== Records to use ==
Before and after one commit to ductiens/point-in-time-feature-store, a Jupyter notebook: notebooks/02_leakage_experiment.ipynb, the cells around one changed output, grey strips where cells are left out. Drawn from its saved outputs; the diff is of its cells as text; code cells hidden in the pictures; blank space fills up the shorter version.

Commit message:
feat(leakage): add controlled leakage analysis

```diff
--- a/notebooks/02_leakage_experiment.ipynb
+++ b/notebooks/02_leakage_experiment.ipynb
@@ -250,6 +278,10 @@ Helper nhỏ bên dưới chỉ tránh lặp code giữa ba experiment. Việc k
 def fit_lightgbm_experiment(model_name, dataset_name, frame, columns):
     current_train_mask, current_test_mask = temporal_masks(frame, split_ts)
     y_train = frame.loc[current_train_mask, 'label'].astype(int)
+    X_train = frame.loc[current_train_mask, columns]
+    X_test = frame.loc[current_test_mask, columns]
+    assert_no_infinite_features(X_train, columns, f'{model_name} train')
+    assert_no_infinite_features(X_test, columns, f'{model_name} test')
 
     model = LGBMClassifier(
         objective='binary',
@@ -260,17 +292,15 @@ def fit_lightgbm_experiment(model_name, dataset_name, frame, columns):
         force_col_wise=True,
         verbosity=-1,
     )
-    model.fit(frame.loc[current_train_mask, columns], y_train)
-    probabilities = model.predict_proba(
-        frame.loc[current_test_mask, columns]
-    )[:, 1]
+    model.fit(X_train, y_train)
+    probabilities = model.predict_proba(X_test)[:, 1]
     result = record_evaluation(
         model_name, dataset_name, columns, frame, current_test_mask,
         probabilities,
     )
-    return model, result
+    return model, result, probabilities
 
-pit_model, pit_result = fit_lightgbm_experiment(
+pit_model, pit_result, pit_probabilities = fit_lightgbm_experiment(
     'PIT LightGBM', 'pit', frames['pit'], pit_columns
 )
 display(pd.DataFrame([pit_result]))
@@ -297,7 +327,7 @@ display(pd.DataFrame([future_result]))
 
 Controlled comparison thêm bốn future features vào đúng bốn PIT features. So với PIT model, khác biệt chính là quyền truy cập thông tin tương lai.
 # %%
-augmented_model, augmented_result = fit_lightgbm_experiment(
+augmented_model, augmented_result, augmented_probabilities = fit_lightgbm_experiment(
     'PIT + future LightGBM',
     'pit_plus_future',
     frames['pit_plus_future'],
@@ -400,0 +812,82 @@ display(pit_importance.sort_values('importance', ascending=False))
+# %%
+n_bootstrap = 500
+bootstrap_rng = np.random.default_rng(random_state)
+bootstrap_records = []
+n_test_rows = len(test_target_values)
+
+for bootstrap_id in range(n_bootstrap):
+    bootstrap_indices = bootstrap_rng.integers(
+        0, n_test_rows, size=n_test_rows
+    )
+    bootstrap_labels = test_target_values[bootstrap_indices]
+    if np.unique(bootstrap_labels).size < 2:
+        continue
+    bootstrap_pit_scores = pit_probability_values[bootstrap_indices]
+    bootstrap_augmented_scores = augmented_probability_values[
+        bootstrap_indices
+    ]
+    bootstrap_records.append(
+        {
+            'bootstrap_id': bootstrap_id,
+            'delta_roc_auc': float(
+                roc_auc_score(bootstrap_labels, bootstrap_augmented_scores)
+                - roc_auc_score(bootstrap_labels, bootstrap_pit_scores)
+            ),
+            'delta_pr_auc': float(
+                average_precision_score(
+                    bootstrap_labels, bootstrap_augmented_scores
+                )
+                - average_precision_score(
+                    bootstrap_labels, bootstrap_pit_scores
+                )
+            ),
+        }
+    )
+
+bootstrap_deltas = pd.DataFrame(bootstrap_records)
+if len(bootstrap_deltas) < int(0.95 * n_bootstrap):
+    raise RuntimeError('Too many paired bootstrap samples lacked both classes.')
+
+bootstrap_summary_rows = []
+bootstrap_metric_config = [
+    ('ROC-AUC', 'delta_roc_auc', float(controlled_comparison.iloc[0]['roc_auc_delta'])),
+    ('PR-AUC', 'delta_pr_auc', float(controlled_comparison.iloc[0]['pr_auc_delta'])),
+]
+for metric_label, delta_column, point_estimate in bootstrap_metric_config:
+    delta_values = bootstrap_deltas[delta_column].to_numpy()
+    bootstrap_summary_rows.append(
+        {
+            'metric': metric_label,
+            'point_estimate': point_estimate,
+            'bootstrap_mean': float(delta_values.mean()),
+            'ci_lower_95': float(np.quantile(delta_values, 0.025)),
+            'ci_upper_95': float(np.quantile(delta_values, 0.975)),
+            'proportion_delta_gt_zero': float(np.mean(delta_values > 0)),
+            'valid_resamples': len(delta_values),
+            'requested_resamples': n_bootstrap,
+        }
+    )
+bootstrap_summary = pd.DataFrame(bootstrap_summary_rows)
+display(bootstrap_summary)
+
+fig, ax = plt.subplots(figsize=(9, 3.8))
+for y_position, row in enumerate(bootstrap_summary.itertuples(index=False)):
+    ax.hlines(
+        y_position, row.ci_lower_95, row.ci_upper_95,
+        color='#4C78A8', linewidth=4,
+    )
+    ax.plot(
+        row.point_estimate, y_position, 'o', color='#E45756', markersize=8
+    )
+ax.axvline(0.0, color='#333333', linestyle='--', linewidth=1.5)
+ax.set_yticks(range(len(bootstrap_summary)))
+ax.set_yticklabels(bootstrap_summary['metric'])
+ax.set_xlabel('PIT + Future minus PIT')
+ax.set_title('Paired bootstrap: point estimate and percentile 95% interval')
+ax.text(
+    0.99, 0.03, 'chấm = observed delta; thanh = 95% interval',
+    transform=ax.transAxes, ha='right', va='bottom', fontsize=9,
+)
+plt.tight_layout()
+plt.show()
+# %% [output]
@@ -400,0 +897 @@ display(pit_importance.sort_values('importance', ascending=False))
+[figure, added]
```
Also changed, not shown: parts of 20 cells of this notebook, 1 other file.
===
Work item >>
Among the lines above, list those that contain the word "notebooks".

Answer section >>
Before and after one commit to ductiens/point-in-time-feature-store, a Jupyter notebook: notebooks/02_leakage_experiment.ipynb, the cells around one changed output, grey strips where cells are left out. Drawn from its saved outputs; the diff is of its cells as text; code cells hidden in the pictures; blank space fills up the shorter version.
--- a/notebooks/02_leakage_experiment.ipynb
+++ b/notebooks/02_leakage_experiment.ipynb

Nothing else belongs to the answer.